• Work required
In the material below, some lines carry "left". Copy each such line.

• Records to process

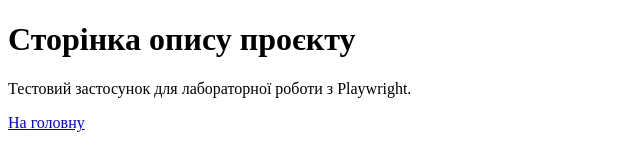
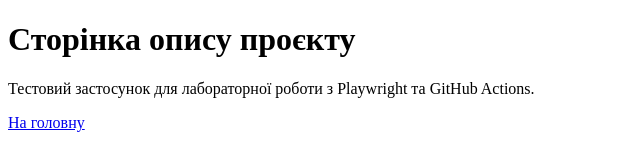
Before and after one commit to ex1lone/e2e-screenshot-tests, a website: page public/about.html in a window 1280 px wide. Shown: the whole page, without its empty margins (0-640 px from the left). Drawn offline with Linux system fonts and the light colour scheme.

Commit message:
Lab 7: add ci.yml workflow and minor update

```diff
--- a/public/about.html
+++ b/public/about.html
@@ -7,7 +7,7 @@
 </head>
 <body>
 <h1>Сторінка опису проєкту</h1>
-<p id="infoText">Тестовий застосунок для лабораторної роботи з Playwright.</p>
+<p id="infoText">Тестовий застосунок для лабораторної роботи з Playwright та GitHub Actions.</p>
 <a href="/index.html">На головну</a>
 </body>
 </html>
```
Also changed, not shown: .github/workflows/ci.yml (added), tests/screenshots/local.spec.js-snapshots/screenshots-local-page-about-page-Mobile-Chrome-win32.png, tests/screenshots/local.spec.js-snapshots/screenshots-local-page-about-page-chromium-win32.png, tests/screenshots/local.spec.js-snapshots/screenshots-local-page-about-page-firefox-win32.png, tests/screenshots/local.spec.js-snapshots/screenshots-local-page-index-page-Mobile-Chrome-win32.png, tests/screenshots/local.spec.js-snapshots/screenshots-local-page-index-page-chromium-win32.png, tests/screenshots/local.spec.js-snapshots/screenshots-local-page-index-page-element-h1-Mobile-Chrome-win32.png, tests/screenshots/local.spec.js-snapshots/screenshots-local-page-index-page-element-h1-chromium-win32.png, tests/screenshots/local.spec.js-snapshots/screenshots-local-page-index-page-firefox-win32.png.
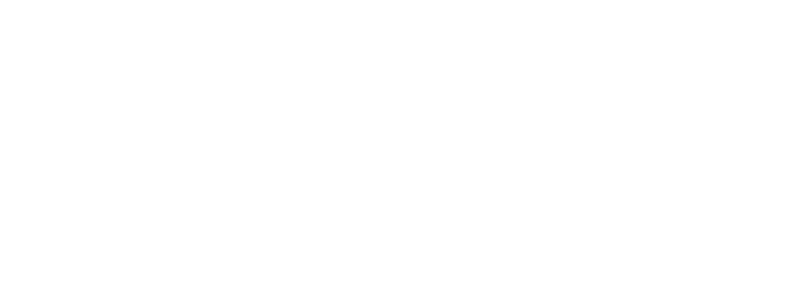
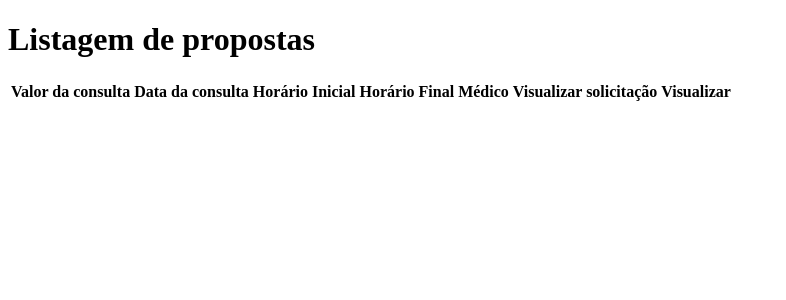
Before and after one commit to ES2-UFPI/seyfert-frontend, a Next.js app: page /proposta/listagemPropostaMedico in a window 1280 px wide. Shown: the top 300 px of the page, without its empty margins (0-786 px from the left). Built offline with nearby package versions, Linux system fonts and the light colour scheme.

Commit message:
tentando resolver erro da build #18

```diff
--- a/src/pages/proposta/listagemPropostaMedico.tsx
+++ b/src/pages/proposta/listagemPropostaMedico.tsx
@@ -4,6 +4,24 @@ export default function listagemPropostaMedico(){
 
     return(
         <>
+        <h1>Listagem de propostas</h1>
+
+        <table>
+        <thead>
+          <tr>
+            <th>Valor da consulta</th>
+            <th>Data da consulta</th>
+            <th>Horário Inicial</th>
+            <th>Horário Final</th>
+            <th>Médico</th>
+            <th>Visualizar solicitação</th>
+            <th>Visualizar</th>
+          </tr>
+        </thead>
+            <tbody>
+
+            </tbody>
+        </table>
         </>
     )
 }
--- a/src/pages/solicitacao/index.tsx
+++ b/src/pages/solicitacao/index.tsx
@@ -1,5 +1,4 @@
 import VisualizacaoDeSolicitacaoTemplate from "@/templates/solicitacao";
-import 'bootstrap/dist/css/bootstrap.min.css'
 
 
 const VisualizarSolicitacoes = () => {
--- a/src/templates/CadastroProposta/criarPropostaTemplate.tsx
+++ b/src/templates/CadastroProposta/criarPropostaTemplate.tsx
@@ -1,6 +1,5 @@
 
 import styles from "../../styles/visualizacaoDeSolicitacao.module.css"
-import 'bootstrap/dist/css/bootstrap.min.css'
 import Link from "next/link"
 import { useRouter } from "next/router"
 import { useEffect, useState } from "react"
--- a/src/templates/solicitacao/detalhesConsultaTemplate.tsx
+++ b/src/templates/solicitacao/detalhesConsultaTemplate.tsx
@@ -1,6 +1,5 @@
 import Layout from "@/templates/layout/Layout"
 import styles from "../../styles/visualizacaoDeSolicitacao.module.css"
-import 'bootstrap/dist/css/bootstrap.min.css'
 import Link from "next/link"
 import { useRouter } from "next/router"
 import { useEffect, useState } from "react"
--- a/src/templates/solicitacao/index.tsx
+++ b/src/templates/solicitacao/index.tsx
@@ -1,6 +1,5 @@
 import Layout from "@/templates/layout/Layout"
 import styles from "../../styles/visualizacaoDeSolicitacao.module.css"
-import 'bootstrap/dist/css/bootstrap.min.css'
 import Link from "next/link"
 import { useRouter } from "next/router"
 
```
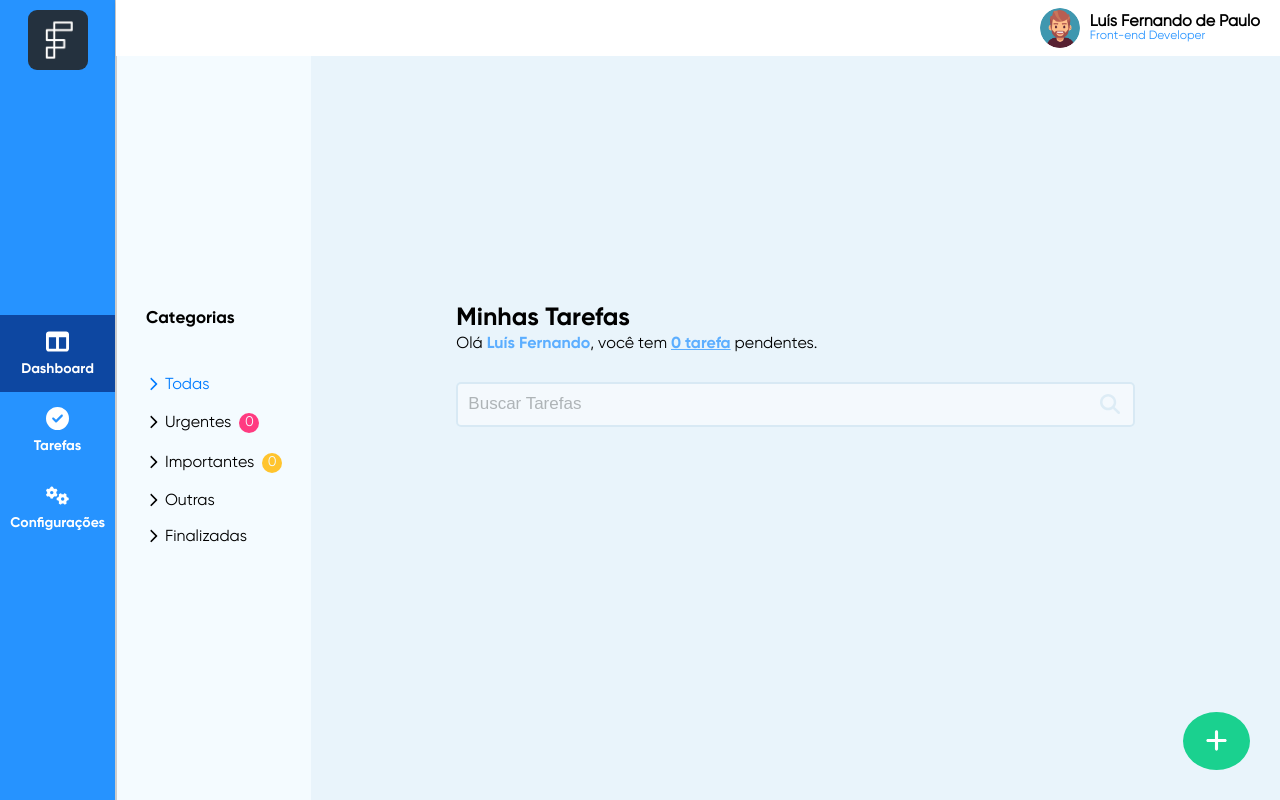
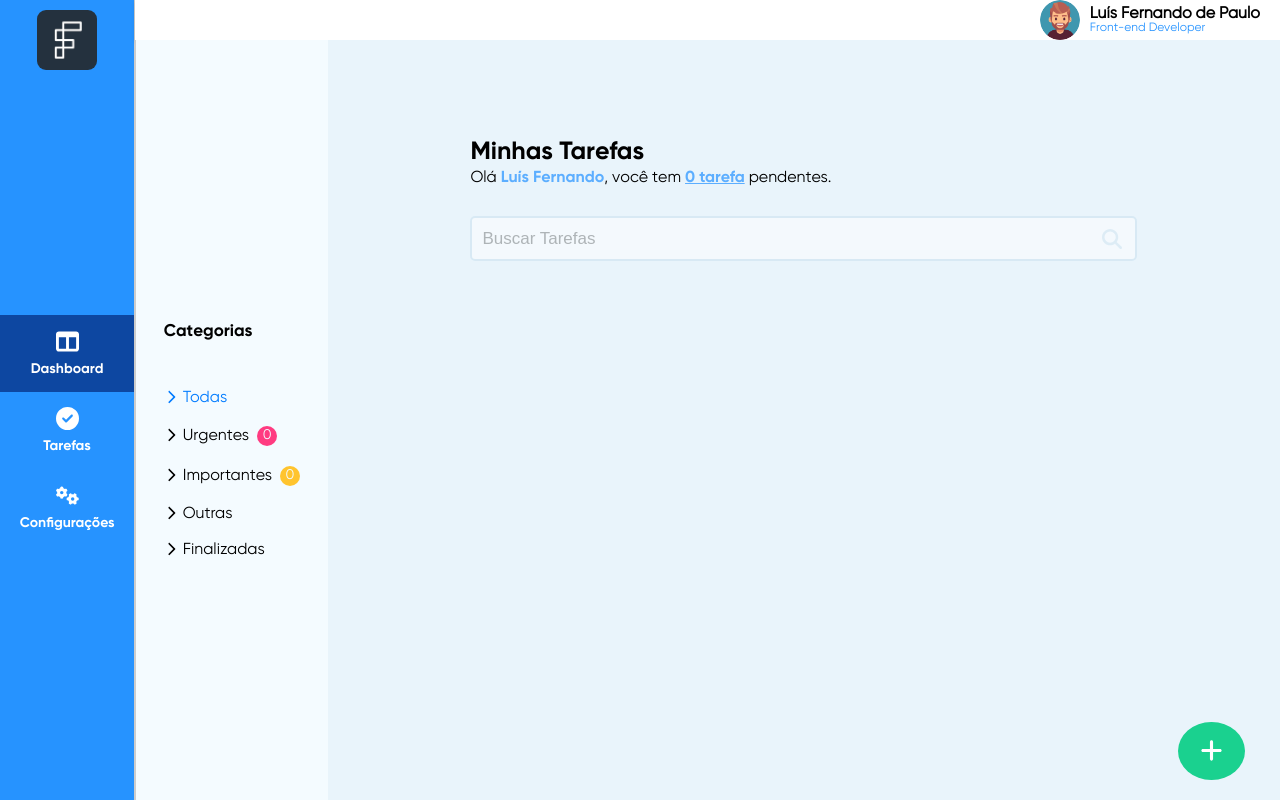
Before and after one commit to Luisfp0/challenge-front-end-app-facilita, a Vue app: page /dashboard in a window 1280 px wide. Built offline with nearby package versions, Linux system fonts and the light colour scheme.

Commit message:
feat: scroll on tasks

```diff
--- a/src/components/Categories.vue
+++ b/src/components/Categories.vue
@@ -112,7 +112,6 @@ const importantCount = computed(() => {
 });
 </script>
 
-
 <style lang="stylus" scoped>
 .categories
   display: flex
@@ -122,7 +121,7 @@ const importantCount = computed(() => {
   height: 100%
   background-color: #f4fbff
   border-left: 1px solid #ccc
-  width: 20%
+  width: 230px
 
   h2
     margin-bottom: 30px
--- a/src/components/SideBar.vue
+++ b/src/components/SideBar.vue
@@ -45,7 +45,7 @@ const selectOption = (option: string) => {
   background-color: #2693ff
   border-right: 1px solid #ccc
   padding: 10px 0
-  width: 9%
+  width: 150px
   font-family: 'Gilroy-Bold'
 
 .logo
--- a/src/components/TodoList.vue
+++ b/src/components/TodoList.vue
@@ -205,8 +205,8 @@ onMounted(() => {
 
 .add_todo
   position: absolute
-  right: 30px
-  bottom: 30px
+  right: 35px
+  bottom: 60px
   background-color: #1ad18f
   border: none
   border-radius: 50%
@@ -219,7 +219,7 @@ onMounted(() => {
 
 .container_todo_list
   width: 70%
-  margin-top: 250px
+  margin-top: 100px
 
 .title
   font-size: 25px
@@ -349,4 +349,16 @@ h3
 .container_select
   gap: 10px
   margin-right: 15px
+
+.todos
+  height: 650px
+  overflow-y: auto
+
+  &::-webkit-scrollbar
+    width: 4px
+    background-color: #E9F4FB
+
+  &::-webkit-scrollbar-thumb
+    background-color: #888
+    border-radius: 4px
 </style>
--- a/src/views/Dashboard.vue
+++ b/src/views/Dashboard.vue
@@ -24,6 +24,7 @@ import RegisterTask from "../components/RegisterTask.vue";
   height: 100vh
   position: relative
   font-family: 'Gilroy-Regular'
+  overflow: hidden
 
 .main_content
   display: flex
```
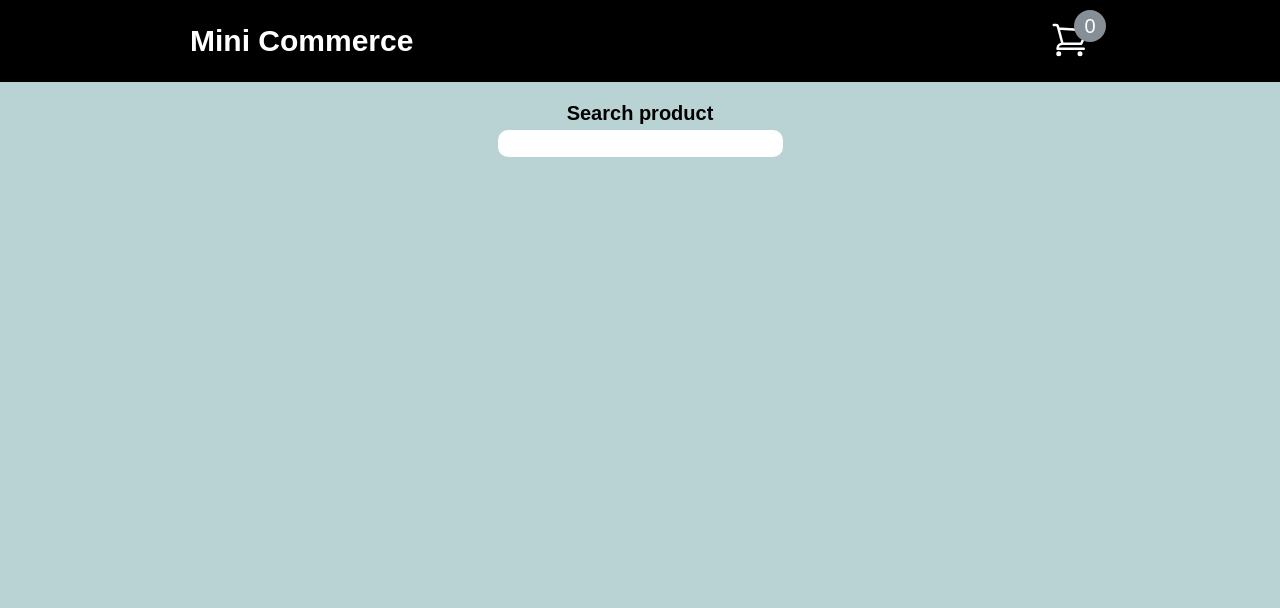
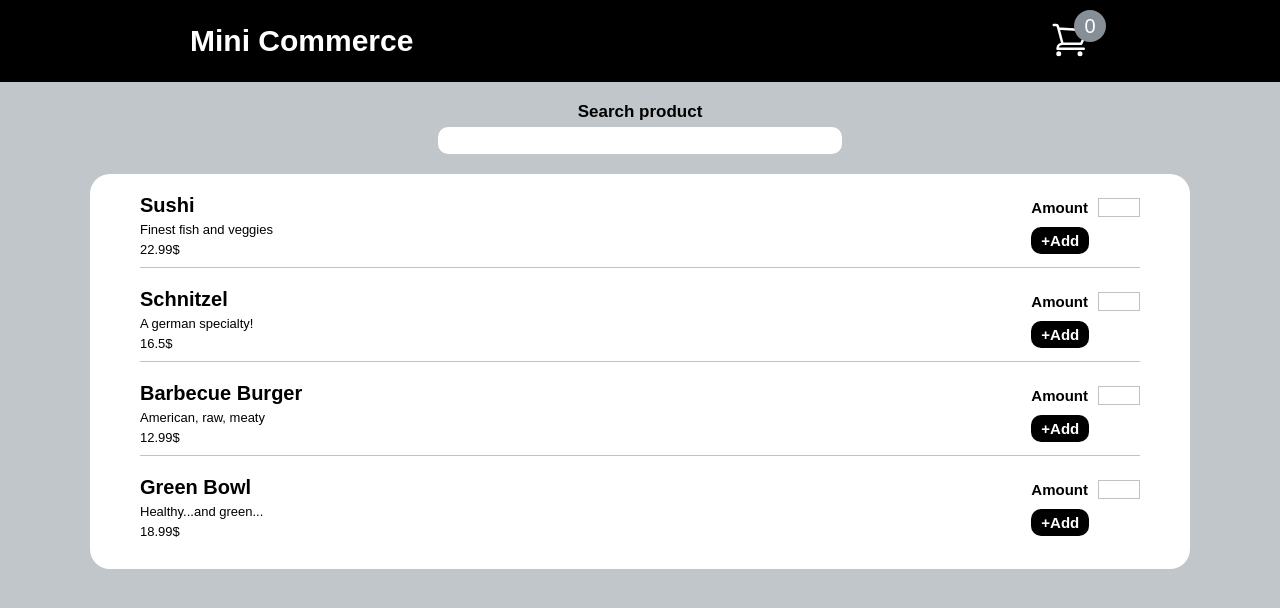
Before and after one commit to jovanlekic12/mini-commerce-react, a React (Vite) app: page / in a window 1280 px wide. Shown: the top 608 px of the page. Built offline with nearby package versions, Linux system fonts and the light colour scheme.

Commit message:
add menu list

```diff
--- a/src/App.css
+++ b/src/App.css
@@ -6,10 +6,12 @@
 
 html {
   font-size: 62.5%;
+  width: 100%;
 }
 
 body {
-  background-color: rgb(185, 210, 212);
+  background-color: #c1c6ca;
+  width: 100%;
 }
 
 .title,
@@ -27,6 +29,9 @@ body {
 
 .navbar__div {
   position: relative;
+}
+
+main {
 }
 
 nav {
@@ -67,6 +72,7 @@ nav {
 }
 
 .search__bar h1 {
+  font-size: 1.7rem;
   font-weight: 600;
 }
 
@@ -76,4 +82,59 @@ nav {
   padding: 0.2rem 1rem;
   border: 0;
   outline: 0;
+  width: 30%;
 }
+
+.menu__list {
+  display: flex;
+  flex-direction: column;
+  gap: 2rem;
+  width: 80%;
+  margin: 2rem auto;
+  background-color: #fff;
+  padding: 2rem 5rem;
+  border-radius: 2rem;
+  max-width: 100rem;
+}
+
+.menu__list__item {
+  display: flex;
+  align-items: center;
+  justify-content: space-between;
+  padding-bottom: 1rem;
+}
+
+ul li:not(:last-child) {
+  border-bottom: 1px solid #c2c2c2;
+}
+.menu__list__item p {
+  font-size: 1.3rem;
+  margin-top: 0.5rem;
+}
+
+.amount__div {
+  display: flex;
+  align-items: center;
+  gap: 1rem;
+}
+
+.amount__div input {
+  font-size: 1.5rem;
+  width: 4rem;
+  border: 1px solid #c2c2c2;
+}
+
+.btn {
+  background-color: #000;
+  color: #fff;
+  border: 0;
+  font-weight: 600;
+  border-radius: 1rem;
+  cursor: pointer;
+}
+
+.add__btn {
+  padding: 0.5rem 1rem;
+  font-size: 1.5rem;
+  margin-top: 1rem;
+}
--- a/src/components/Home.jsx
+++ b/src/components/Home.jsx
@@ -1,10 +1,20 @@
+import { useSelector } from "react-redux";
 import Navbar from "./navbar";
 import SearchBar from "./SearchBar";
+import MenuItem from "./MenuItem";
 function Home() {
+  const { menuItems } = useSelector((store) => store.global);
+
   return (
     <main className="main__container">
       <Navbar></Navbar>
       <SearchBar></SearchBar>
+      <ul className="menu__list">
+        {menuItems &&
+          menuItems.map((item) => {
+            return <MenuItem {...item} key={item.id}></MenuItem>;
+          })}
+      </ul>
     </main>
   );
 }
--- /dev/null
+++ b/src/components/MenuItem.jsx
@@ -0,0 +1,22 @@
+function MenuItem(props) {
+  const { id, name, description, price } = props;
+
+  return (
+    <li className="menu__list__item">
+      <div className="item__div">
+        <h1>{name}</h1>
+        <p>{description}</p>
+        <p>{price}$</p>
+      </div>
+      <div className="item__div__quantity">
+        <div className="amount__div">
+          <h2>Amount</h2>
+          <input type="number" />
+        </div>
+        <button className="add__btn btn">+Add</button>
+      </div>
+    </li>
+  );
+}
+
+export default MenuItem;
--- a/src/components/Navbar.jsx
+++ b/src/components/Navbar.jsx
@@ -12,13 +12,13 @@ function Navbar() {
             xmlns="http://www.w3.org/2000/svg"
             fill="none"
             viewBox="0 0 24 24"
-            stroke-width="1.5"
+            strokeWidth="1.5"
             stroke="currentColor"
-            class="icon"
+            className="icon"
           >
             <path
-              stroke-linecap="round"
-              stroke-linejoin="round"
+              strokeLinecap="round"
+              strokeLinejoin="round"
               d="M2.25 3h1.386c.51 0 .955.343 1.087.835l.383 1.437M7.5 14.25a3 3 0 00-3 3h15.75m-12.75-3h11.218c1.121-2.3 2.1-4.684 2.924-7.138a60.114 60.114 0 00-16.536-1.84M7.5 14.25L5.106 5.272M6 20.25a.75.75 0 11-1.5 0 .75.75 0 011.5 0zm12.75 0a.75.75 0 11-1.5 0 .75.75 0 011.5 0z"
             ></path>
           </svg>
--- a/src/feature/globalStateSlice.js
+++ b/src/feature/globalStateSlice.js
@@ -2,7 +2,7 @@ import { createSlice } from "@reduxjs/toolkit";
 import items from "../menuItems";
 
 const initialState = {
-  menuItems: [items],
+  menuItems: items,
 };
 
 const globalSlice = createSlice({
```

• Answer to this exercise
Before and after one commit to ex1lone/e2e-screenshot-tests, a website: page public/about.html in a window 1280 px wide. Shown: the whole page, without its empty margins (0-640 px from the left). Drawn offline with Linux system fonts and the light colour scheme.
Before and after one commit to ES2-UFPI/seyfert-frontend, a Next.js app: page /proposta/listagemPropostaMedico in a window 1280 px wide. Shown: the top 300 px of the page, without its empty margins (0-786 px from the left). Built offline with nearby package versions, Linux system fonts and the light colour scheme.
   border-left: 1px solid #ccc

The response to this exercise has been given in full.